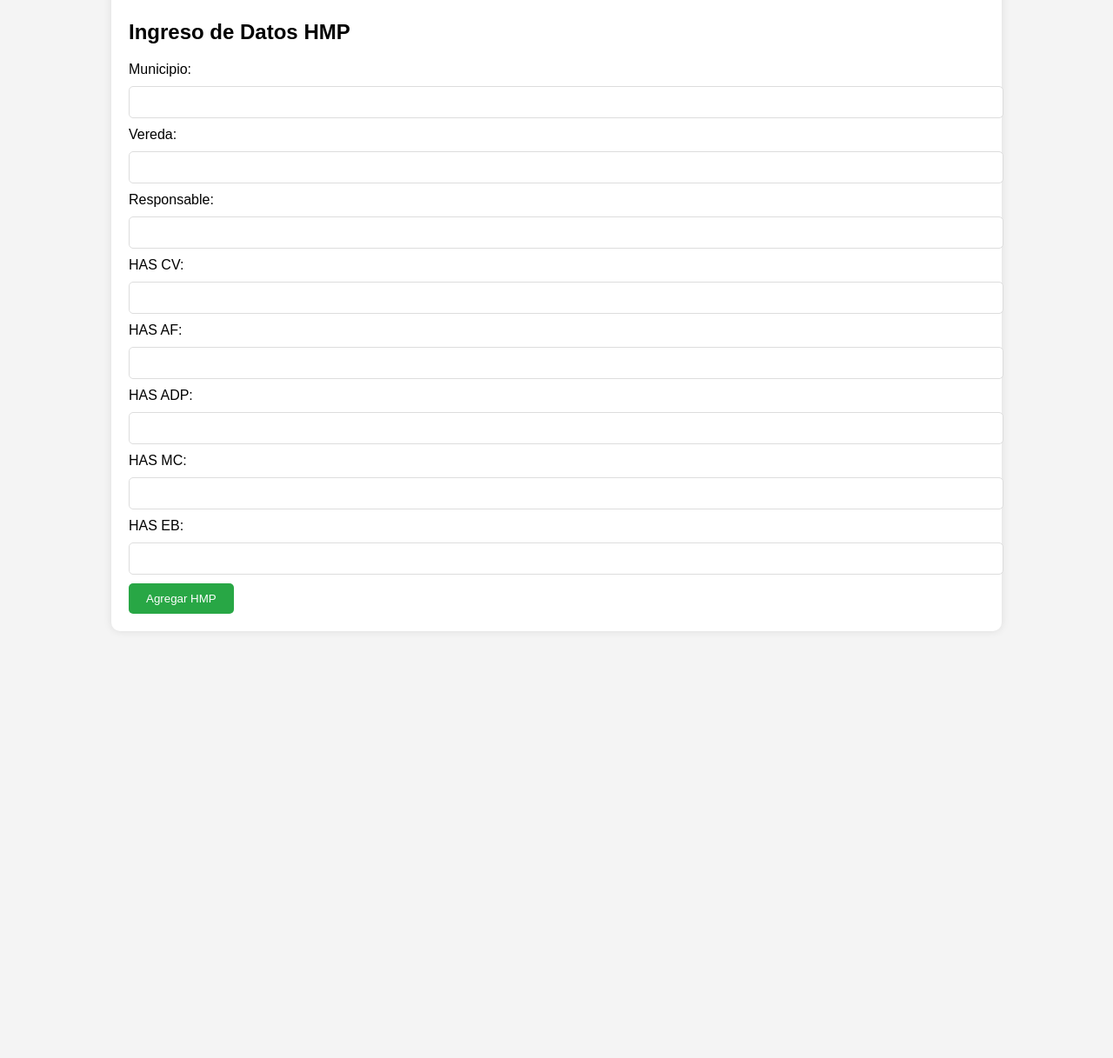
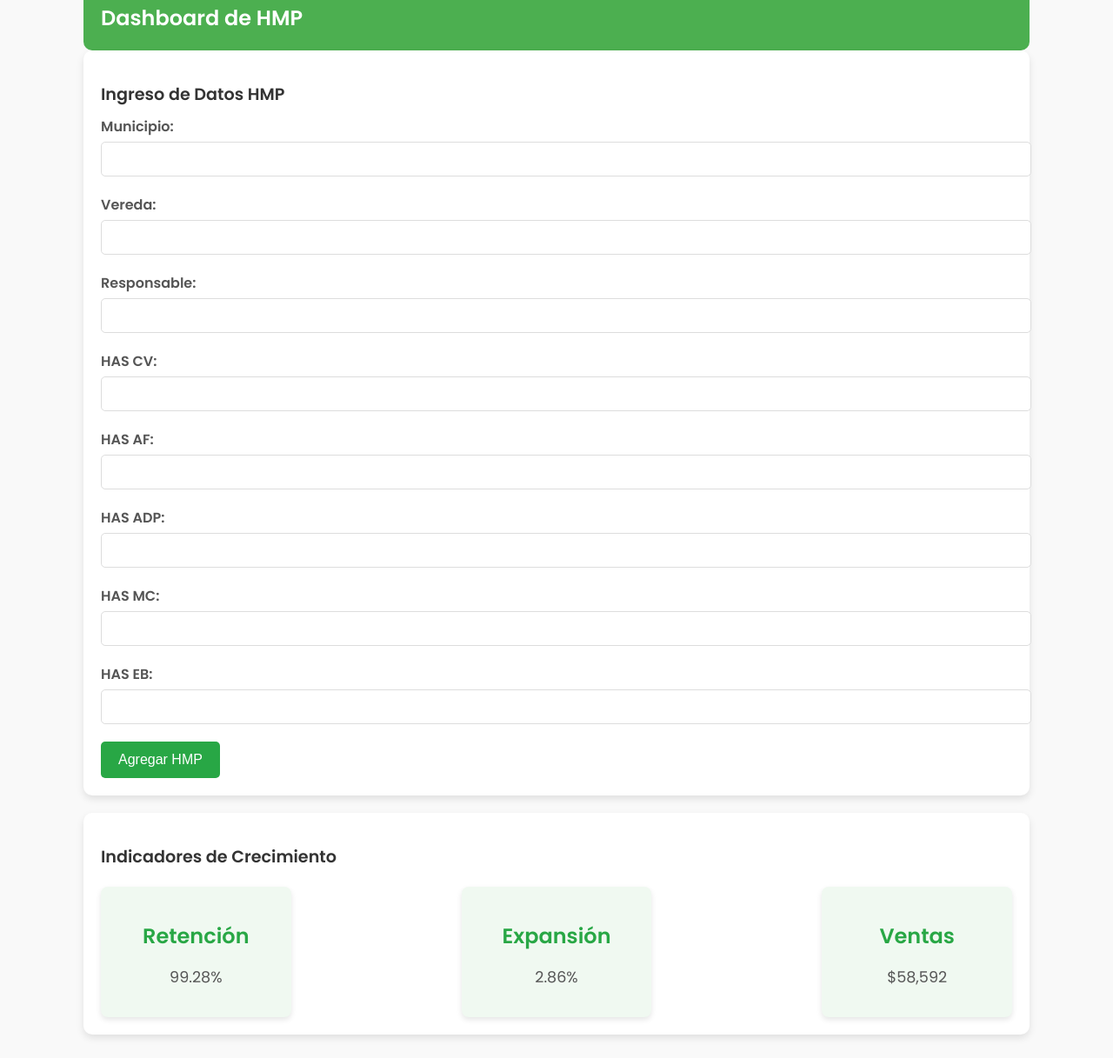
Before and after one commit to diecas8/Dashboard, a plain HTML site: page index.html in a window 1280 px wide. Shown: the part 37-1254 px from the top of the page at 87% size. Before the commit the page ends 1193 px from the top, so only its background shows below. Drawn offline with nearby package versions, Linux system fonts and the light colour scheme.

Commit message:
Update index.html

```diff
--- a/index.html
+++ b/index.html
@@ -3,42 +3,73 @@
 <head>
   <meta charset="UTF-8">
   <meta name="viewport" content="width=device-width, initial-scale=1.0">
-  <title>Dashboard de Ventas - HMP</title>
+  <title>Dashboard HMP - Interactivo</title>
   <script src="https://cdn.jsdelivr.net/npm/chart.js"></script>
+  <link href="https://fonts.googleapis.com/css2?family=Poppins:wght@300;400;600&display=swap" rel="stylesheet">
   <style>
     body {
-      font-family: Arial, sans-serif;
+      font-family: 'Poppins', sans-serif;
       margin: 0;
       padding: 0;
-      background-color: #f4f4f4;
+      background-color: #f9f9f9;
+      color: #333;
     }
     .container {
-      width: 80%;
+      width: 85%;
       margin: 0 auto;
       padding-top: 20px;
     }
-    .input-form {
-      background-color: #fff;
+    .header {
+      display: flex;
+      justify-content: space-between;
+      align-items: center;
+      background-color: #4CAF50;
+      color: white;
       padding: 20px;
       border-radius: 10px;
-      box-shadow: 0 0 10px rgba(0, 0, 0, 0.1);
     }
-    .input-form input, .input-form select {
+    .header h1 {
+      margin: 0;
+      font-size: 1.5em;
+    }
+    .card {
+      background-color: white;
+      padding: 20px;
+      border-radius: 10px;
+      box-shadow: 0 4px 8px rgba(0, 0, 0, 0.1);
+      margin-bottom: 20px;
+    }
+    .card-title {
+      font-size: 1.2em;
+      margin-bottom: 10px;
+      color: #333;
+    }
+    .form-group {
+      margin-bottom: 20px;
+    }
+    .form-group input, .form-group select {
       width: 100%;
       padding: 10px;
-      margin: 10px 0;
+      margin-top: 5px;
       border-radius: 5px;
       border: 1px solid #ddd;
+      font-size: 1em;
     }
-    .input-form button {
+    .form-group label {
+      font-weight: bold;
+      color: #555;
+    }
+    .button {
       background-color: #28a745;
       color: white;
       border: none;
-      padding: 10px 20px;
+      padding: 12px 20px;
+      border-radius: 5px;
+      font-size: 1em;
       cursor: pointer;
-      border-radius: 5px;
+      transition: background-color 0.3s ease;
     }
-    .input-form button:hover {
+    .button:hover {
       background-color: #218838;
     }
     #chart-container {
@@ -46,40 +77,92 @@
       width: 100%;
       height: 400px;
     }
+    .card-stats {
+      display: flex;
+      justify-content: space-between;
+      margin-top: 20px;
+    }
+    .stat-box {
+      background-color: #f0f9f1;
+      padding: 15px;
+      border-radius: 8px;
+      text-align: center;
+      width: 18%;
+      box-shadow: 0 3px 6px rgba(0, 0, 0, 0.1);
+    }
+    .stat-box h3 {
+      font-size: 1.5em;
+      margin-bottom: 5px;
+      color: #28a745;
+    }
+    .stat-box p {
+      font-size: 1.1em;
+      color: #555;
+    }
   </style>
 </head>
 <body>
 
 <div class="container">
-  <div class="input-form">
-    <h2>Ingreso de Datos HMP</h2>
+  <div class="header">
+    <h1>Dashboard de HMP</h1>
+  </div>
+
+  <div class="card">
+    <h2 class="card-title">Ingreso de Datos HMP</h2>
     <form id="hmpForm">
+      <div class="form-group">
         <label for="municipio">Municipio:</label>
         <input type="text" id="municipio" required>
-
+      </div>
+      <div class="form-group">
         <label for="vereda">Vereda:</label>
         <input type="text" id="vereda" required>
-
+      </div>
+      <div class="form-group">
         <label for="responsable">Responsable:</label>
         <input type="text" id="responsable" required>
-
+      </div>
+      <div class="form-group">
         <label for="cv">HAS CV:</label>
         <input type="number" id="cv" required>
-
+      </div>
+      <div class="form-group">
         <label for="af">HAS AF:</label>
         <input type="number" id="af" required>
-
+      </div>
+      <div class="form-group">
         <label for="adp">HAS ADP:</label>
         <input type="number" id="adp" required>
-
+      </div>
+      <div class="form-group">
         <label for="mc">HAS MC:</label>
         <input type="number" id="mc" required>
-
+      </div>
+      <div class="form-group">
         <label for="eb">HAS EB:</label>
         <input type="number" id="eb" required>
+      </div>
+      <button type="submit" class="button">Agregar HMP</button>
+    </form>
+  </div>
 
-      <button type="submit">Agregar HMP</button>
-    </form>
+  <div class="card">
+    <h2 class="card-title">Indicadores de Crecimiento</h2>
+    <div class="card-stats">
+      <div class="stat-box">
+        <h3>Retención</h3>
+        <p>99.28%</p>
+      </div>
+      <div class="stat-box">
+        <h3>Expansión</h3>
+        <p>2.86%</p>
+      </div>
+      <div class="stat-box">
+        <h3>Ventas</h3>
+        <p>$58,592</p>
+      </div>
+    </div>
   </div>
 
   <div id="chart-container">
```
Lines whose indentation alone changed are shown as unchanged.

^^^^

§ **What you will do**:
The entries above are to be returned exactly, without their pictures.

§ **Answer box**:
Before and after one commit to diecas8/Dashboard, a plain HTML site: page index.html in a window 1280 px wide. Shown: the part 37-1254 px from the top of the page at 87% size. Before the commit the page ends 1193 px from the top, so only its background shows below. Drawn offline with nearby package versions, Linux system fonts and the light colour scheme.

Commit message:
Update index.html

```diff
--- a/index.html
+++ b/index.html
@@ -3,42 +3,73 @@
 <head>
   <meta charset="UTF-8">
   <meta name="viewport" content="width=device-width, initial-scale=1.0">
-  <title>Dashboard de Ventas - HMP</title>
+  <title>Dashboard HMP - Interactivo</title>
   <script src="https://cdn.jsdelivr.net/npm/chart.js"></script>
+  <link href="https://fonts.googleapis.com/css2?family=Poppins:wght@300;400;600&display=swap" rel="stylesheet">
   <style>
     body {
-      font-family: Arial, sans-serif;
+      font-family: 'Poppins', sans-serif;
       margin: 0;
       padding: 0;
-      background-color: #f4f4f4;
+      background-color: #f9f9f9;
+      color: #333;
     }
     .container {
-      width: 80%;
+      width: 85%;
       margin: 0 auto;
       padding-top: 20px;
     }
-    .input-form {
-      background-color: #fff;
+    .header {
+      display: flex;
+      justify-content: space-between;
+      align-items: center;
+      background-color: #4CAF50;
+      color: white;
       padding: 20px;
       border-radius: 10px;
-      box-shadow: 0 0 10px rgba(0, 0, 0, 0.1);
     }
-    .input-form input, .input-form select {
+    .header h1 {
+      margin: 0;
+      font-size: 1.5em;
+    }
+    .card {
+      background-color: white;
+      padding: 20px;
+      border-radius: 10px;
+      box-shadow: 0 4px 8px rgba(0, 0, 0, 0.1);
+      margin-bottom: 20px;
+    }
+    .card-title {
+      font-size: 1.2em;
+      margin-bottom: 10px;
+      color: #333;
+    }
+    .form-group {
+      margin-bottom: 20px;
+    }
+    .form-group input, .form-group select {
       width: 100%;
       padding: 10px;
-      margin: 10px 0;
+      margin-top: 5px;
       border-radius: 5px;
       border: 1px solid #ddd;
+      font-size: 1em;
     }
-    .input-form button {
+    .form-group label {
+      font-weight: bold;
+      color: #555;
+    }
+    .button {
       background-color: #28a745;
       color: white;
       border: none;
-      padding: 10px 20px;
+      padding: 12px 20px;
+      border-radius: 5px;
+      font-size: 1em;
       cursor: pointer;
-      border-radius: 5px;
+      transition: background-color 0.3s ease;
     }
-    .input-form button:hover {
+    .button:hover {
       background-color: #218838;
     }
     #chart-container {
@@ -46,40 +77,92 @@
       width: 100%;
       height: 400px;
     }
+    .card-stats {
+      display: flex;
+      justify-content: space-between;
+      margin-top: 20px;
+    }
+    .stat-box {
+      background-color: #f0f9f1;
+      padding: 15px;
+      border-radius: 8px;
+      text-align: center;
+      width: 18%;
+      box-shadow: 0 3px 6px rgba(0, 0, 0, 0.1);
+    }
+    .stat-box h3 {
+      font-size: 1.5em;
+      margin-bottom: 5px;
+      color: #28a745;
+    }
+    .stat-box p {
+      font-size: 1.1em;
+      color: #555;
+    }
   </style>
 </head>
 <body>
 
 <div class="container">
-  <div class="input-form">
-    <h2>Ingreso de Datos HMP</h2>
+  <div class="header">
+    <h1>Dashboard de HMP</h1>
+  </div>
+
+  <div class="card">
+    <h2 class="card-title">Ingreso de Datos HMP</h2>
     <form id="hmpForm">
+      <div class="form-group">
         <label for="municipio">Municipio:</label>
         <input type="text" id="municipio" required>
-
+      </div>
+      <div class="form-group">
         <label for="vereda">Vereda:</label>
         <input type="text" id="vereda" required>
-
+      </div>
+      <div class="form-group">
         <label for="responsable">Responsable:</label>
         <input type="text" id="responsable" required>
-
+      </div>
+      <div class="form-group">
         <label for="cv">HAS CV:</label>
         <input type="number" id="cv" required>
-
+      </div>
+      <div class="form-group">
         <label for="af">HAS AF:</label>
         <input type="number" id="af" required>
-
+      </div>
+      <div class="form-group">
         <label for="adp">HAS ADP:</label>
         <input type="number" id="adp" required>
-
+      </div>
+      <div class="form-group">
         <label for="mc">HAS MC:</label>
         <input type="number" id="mc" required>
-
+      </div>
+      <div class="form-group">
         <label for="eb">HAS EB:</label>
         <input type="number" id="eb" required>
+      </div>
+      <button type="submit" class="button">Agregar HMP</button>
+    </form>
+  </div>
 
-      <button type="submit">Agregar HMP</button>
-    </form>
+  <div class="card">
+    <h2 class="card-title">Indicadores de Crecimiento</h2>
+    <div class="card-stats">
+      <div class="stat-box">
+        <h3>Retención</h3>
+        <p>99.28%</p>
+      </div>
+      <div class="stat-box">
+        <h3>Expansión</h3>
+        <p>2.86%</p>
+      </div>
+      <div class="stat-box">
+        <h3>Ventas</h3>
+        <p>$58,592</p>
+      </div>
+    </div>
   </div>
 
   <div id="chart-container">
```
Lines whose indentation alone changed are shown as unchanged.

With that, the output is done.